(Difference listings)
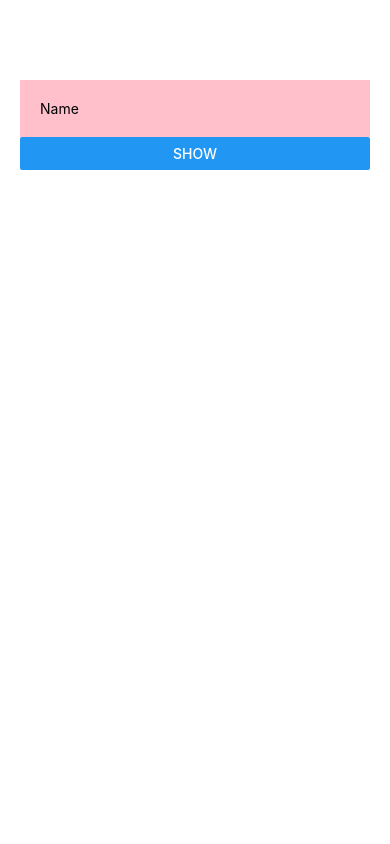
Repository: akinmiday/ReactNativeApp
Screen: /
These files come from the project's save history. The screen is drawn as it stood at one moment and after the next save; the edit follows.
The app was drawn by React Native's web renderer in a window 390 px wide. The project was rebuilt for these pictures with package versions that can differ from the ones it lists, and the page was loaded fresh each time.

Above is the screen before, as saved 2023-08-05 04:45:09.

### App.js
import { View, Text, Button, TextInput } from "react-native";
import styles from "./styles";
import { useState } from "react";
import Display from "./Display";

export default function App() {
  const { container, input } = styles;
  const [name, setName] = useState();

  return (
    <View style={container}>
      <TextInput
        style={input}
        placeholder="Name"
        onChangeText={(text) => setName(text)}
      />
      <Button title="Show" />
    </View>
  );
}

### styles.js
import { StyleSheet } from "react-native";

const styles = StyleSheet.create({
  container: {
    marginTop: 40,
    padding: 20,
    backgroundColor: "#fff",
    flex: 1,
  },
  input: {
    backgroundColor: "pink",
    marginTop: 20,
    padding: 20,
  },
  text: {
    fontSize: 20,
    color: "blue",
  },
});

export default styles;

### Display.js
import { View, Text } from "react-native";
import React from "react";
import styles from "./styles";

export default function Display() {
  const { container, text } = styles;
  return (
    <View style={container}>
      <Text style={text}>Display</Text>
    </View>
  );
}

After the next save:
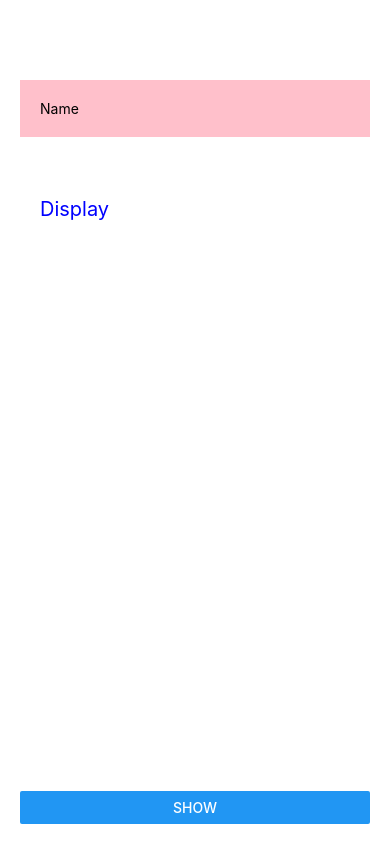
Saved 73 s later.
--- a/App.js
+++ b/App.js
@@ -14,6 +14,8 @@ export default function App() {
         placeholder="Name"
         onChangeText={(text) => setName(text)}
       />
+
+      <Display name={name} />
       <Button title="Show" />
     </View>
   );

» Exercise objective
Copy out every entry above, character for character, excluding pictures.

» Written reply
Repository: akinmiday/ReactNativeApp
Screen: /
These files come from the project's save history. The screen is drawn as it stood at one moment and after the next save; the edit follows.
The app was drawn by React Native's web renderer in a window 390 px wide. The project was rebuilt for these pictures with package versions that can differ from the ones it lists, and the page was loaded fresh each time.

Above is the screen before, as saved 2023-08-05 04:45:09.

### App.js
import { View, Text, Button, TextInput } from "react-native";
import styles from "./styles";
import { useState } from "react";
import Display from "./Display";

export default function App() {
  const { container, input } = styles;
  const [name, setName] = useState();

  return (
    <View style={container}>
      <TextInput
        style={input}
        placeholder="Name"
        onChangeText={(text) => setName(text)}
      />
      <Button title="Show" />
    </View>
  );
}

### styles.js
import { StyleSheet } from "react-native";

const styles = StyleSheet.create({
  container: {
    marginTop: 40,
    padding: 20,
    backgroundColor: "#fff",
    flex: 1,
  },
  input: {
    backgroundColor: "pink",
    marginTop: 20,
    padding: 20,
  },
  text: {
    fontSize: 20,
    color: "blue",
  },
});

export default styles;

### Display.js
import { View, Text } from "react-native";
import React from "react";
import styles from "./styles";

export default function Display() {
  const { container, text } = styles;
  return (
    <View style={container}>
      <Text style={text}>Display</Text>
    </View>
  );
}

After the next save:
Saved 73 s later.
--- a/App.js
+++ b/App.js
@@ -14,6 +14,8 @@ export default function App() {
         placeholder="Name"
         onChangeText={(text) => setName(text)}
       />
+
+      <Display name={name} />
       <Button title="Show" />
     </View>
   );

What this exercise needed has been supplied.